Cooper says that since he started talking about the film to journalists, he has begun dreaming that he was Kyle, walking around his house in Midlothian. "I always feel like I carry the character with me," he says. "I just found tremendous empathy for him; I admired the sacrifice he made, his strength." After Kyle's death gave his story a third act that was sadder than fiction, Cooper and Hall put the project on hold. "We didn't question so much whether the movie would go on as whether it should go on," Hall says. "For us to just continue like nothing had happened, it felt gross. It was heavy. It just didn't seem fair that someone could go through all that he did and come home and be murdered in his own backyard." But with Taya's blessing Cooper and Hall resumed the project in the months after Kyle's death, albeit with a determination to get deeper under the layers of his character. Kyle's widow and Hall talked daily for hours, and she shared details of her husband's gentler side that had been omitted from the memoir, like how she knew Kyle was feeling better when he started ironing a crease in his jeans and wearing a flashy belt buckle.

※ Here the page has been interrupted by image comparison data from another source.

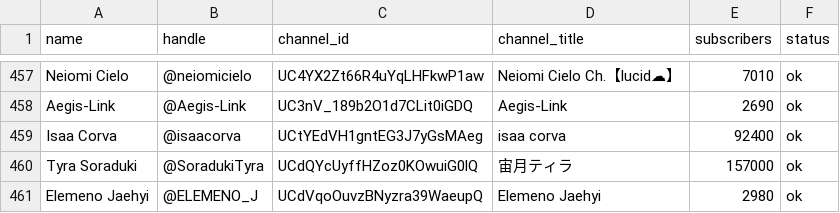
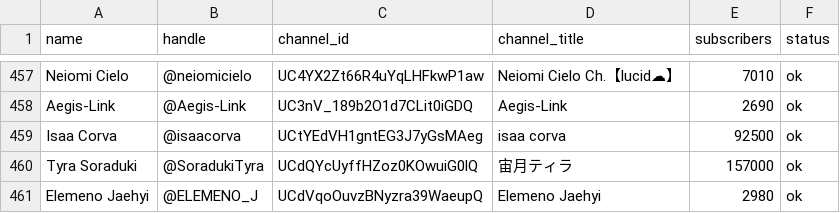
Before and after one commit to vtunefm/vtuber-charts, a CSV file: data/channels.csv, drawn as a sheet; only a part is shown, gaps mark what is left out; the diff covers the shown part only.

```diff
--- a/data/channels.csv
+++ b/data/channels.csv
@@ -458,3 +458,3 @@ Neiomi Cielo,@neiomicielo,UC4YX2Zt66R4uYqLHFkwP1aw,Neiomi Cielo Ch.【lucid☁
 Aegis-Link,@Aegis-Link,UC3nV_189b2O1d7CLit0iGDQ,Aegis-Link,2690,ok
-Isaa Corva,@isaacorva,UCtYEdVH1gntEG3J7yGsMAeg,isaa corva,92400,ok
+Isaa Corva,@isaacorva,UCtYEdVH1gntEG3J7yGsMAeg,isaa corva,92500,ok
 Tyra Soraduki,@SoradukiTyra,UCdQYcUyffHZoz0KOwuiG0lQ,宙月ティラ,157000,ok
```
Also changed, not shown: 4 added rows and 4 edited cells elsewhere in this file, data/avatars.csv, 2 other files.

"If you want to know who a man is, don't ask the man, ask his wife," Hall says. "Taya said, 'If you're still going to do this, do it right. 'Cause this is how my kids are going to know their father', which sucker-punched me."

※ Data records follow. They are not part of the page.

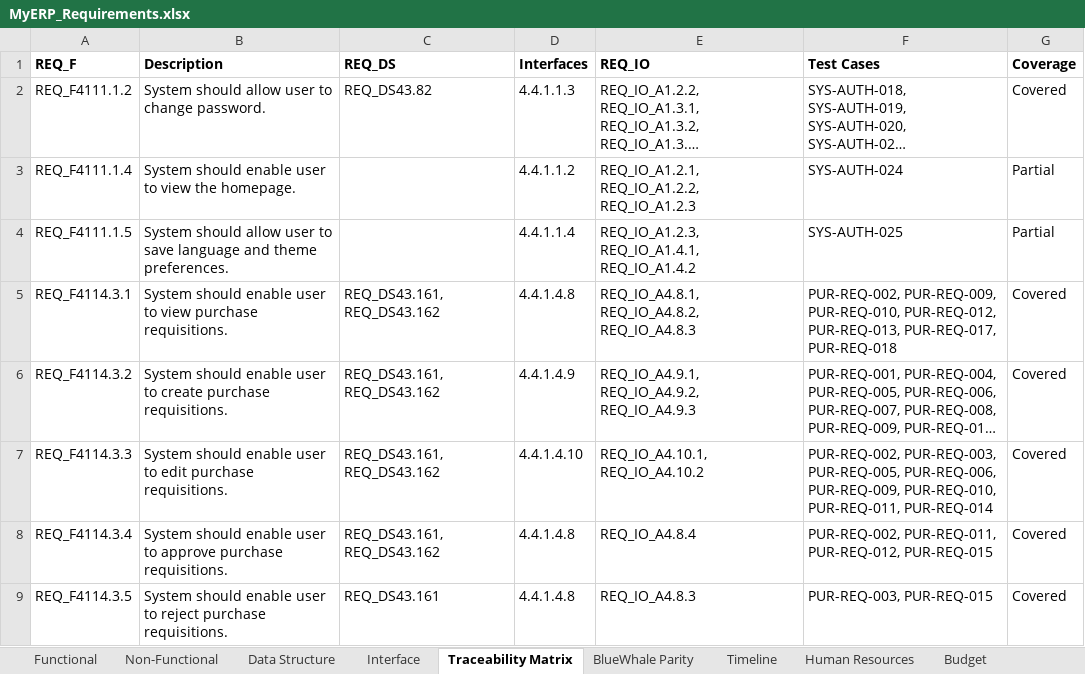
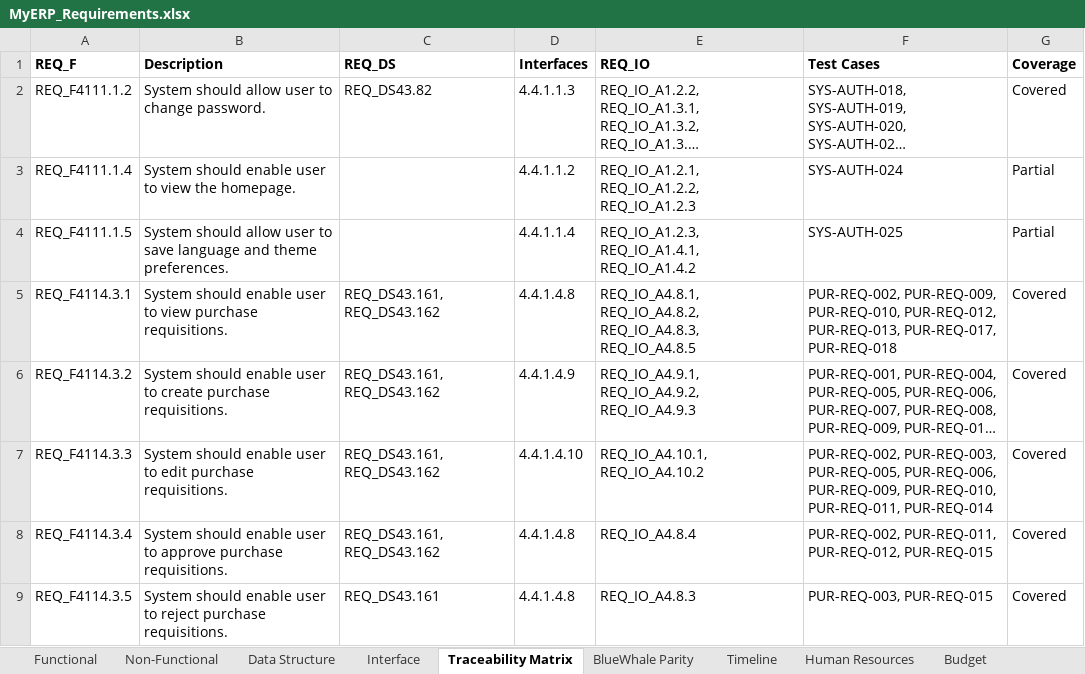
Before and after one commit to snowwhite10/MyERP, an Excel workbook: docs/99-output/MyERP_Requirements.xlsx, sheet Traceability Matrix, drawn as a sheet; only a part is shown; long unchanged cells end in …; values as stored, in another font and other column widths than the file's, no borders; the diff names each change by its address in the sheet, - before the commit and + after, or states it on an @@ line.

```diff
--- a/docs/99-output/MyERP_Requirements.xlsx (sheet Traceability Matrix)
+++ b/docs/99-output/MyERP_Requirements.xlsx (sheet Traceability Matrix)
-E5 (REQ_IO): REQ_IO_A4.8.1, REQ_IO_A4.8.2, REQ_IO_A4.8.3
+E5 (REQ_IO): REQ_IO_A4.8.1, REQ_IO_A4.8.2, REQ_IO_A4.8.3, REQ_IO_A4.8.5
```
Also changed, not shown: sheet Interface, sheet Functional, 25 other files.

Steven Spielberg came aboard briefly to direct in the months after Kyle's death, before dropping out over budget concerns, but his interest stoked the studio's. Greg Silverman, Warner's president of creative and worldwide development, suggested Eastwood, who has had a nearly 40-year relationship with the studio. With Eastwood aboard, Cooper began to prepare in earnest. He worked out while listening to Kyle's adrenalised playlist of Linkin Park and Staind songs, ate 6,000 calories a day to gain the 16kg of muscle that separated them and enlisted a dialect coach to perfect a particular West Texas accent. He watched videos of Kyle, adopted his habit of breathing loudly through his nose and learned a ridiculous amount of information about guns.

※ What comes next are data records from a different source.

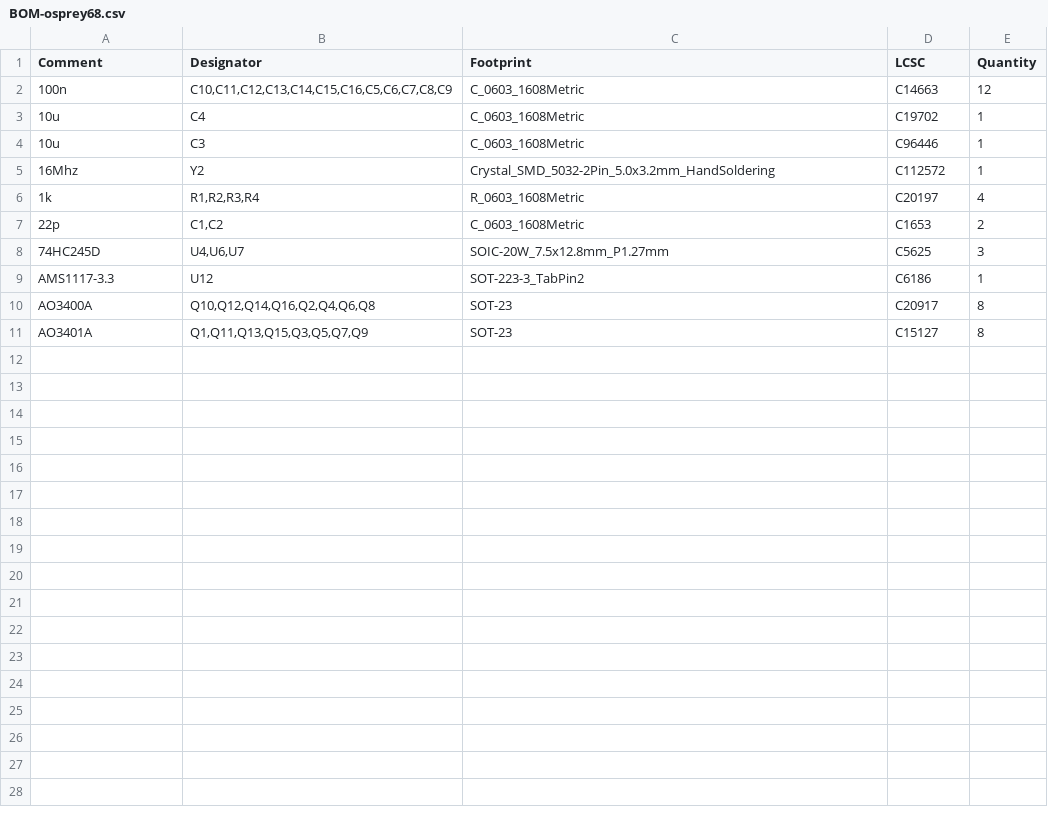
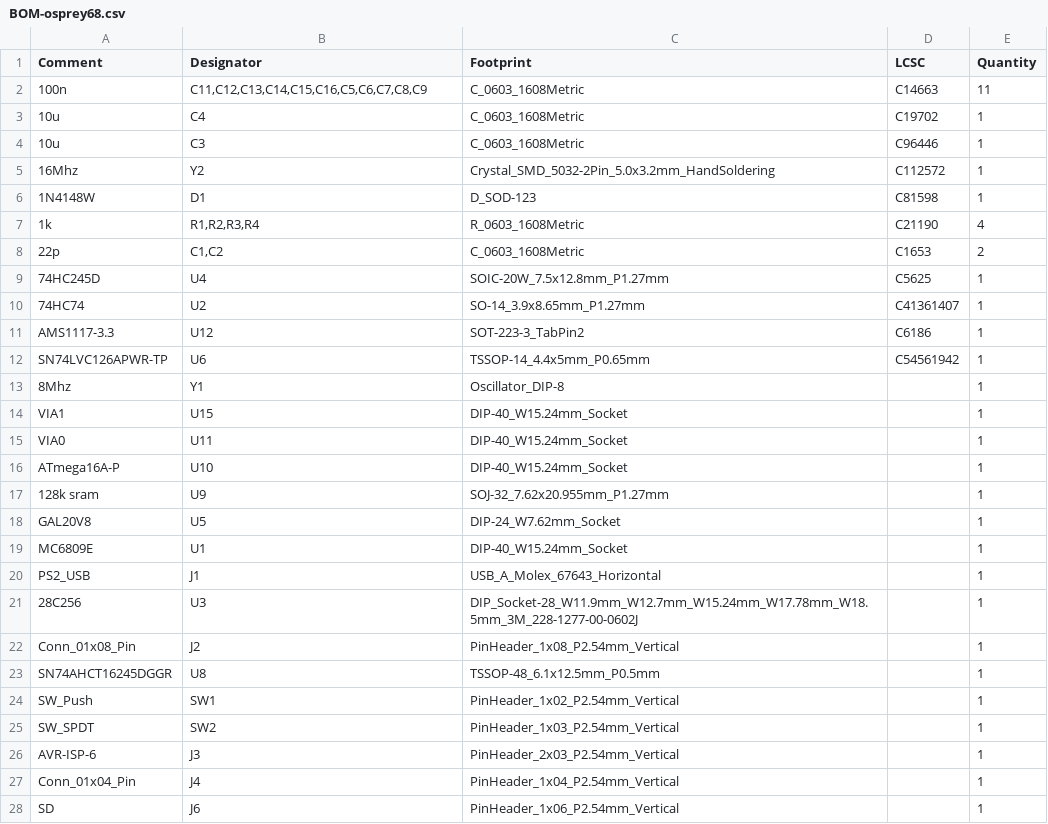
Before and after one commit to clementtttttttt/osprey_dev, a CSV file: kicad/jlcpcb/production_files/BOM-osprey68.csv, drawn as a sheet; only a part is shown; the diff covers the shown part only.

```diff
--- a/kicad/jlcpcb/production_files/BOM-osprey68.csv
+++ b/kicad/jlcpcb/production_files/BOM-osprey68.csv
@@ -1,3 +1,3 @@
 Comment,Designator,Footprint,LCSC,Quantity
-100n,"C10,C11,C12,C13,C14,C15,C16,C5,C6,C7,C8,C9",C_0603_1608Metric,C14663,12
+100n,"C11,C12,C13,C14,C15,C16,C5,C6,C7,C8,C9",C_0603_1608Metric,C14663,11
 10u,C4,C_0603_1608Metric,C19702,1
@@ -5,7 +5,24 @@ Comment,Designator,Footprint,LCSC,Quantity
 16Mhz,Y2,Crystal_SMD_5032-2Pin_5.0x3.2mm_HandSoldering,C112572,1
-1k,"R1,R2,R3,R4",R_0603_1608Metric,C20197,4
+1N4148W,D1,D_SOD-123,C81598,1
+1k,"R1,R2,R3,R4",R_0603_1608Metric,C21190,4
 22p,"C1,C2",C_0603_1608Metric,C1653,2
-74HC245D,"U4,U6,U7",SOIC-20W_7.5x12.8mm_P1.27mm,C5625,3
+74HC245D,U4,SOIC-20W_7.5x12.8mm_P1.27mm,C5625,1
+74HC74,U2,SO-14_3.9x8.65mm_P1.27mm,C41361407,1
 AMS1117-3.3,U12,SOT-223-3_TabPin2,C6186,1
-AO3400A,"Q10,Q12,Q14,Q16,Q2,Q4,Q6,Q8",SOT-23,C20917,8
-AO3401A,"Q1,Q11,Q13,Q15,Q3,Q5,Q7,Q9",SOT-23,C15127,8
+SN74LVC126APWR-TP,U6,TSSOP-14_4.4x5mm_P0.65mm,C54561942,1
+8Mhz,Y1,Oscillator_DIP-8,,1
+VIA1,U15,DIP-40_W15.24mm_Socket,,1
+VIA0,U11,DIP-40_W15.24mm_Socket,,1
+ATmega16A-P,U10,DIP-40_W15.24mm_Socket,,1
+128k sram,U9,SOJ-32_7.62x20.955mm_P1.27mm,,1
+GAL20V8,U5,DIP-24_W7.62mm_Socket,,1
+MC6809E,U1,DIP-40_W15.24mm_Socket,,1
+PS2_USB,J1,USB_A_Molex_67643_Horizontal,,1
+28C256,U3,DIP_Socket-28_W11.9mm_W12.7mm_W15.24mm_W17.78mm_W18.5mm_3M_228-1277-00-0602J,,1
+Conn_01x08_Pin,J2,PinHeader_1x08_P2.54mm_Vertical,,1
+SN74AHCT16245DGGR,U8,TSSOP-48_6.1x12.5mm_P0.5mm,,1
+SW_Push,SW1,PinHeader_1x02_P2.54mm_Vertical,,1
+SW_SPDT,SW2,PinHeader_1x03_P2.54mm_Vertical,,1
+AVR-ISP-6,J3,PinHeader_2x03_P2.54mm_Vertical,,1
+Conn_01x04_Pin,J4,PinHeader_1x04_P2.54mm_Vertical,,1
+SD,J6,PinHeader_1x06_P2.54mm_Vertical,,1
```
Also changed, not shown: 3 added rows elsewhere in this file, kicad/jlcpcb/production_files/CPL-osprey68.csv, 48 other files.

"At that time [before Kyle died] I felt I wasn't right for the role. Look at me, I'm from Philadelphia, I weigh 185 pounds. He was a huge [guy] from Texas. I thought maybe Chris Pratt. But in order to get WB to buy, I had to agree to star. I loved the story, though," he says.
"I was fearful. There's nothing worse than seeing an actor pretend he's from Texas, doing an accent. You're like, oh, shut the f*** up. The hope is, two minutes into the movie you forget it's me." In spring 2014, Eastwood shot the film in Rabat, Morocco, and in Southern California, where the Blue Cloud Movie Ranch in Santa Clarita stood in for urban Iraq and the Imperial Valley town of El Centro provided the setting for a climactic battle scene. Most critics agree that American Sniper's strengths lie in the naturalness of Cooper's performance and the immediacy of the battle scenes, but they tend to disagree on its political stripes. The Los Angeles Times' Kenneth Turan praised the film for showing that "heroism and being on the right side do not solve all problems for men in combat", but LA Weekly's Amy Nicholson dismissed the movie as "unexamined jingoism".
Hall says the movie's politics are deliberately as impenetrable as a dust storm. "We went into Afghanistan and I got it," Hall says. "We went into Iraq and I was, like, I don't totally get it. But as soon as we had boots on the ground, I supported those guys. There are humans fighting this war, and the effect on them is singular and personal."
Cooper says he'll be screening the film for veterans groups and hopes that, as with audiences who saw themselves in his bipolar character in Silver Linings Playbook, soldiers take some solace in his portrayal of Kyle. "I just want to show the movie to vets and hope they don't feel so alone," he says.
Los Angeles Times
American Sniper opens on Thursday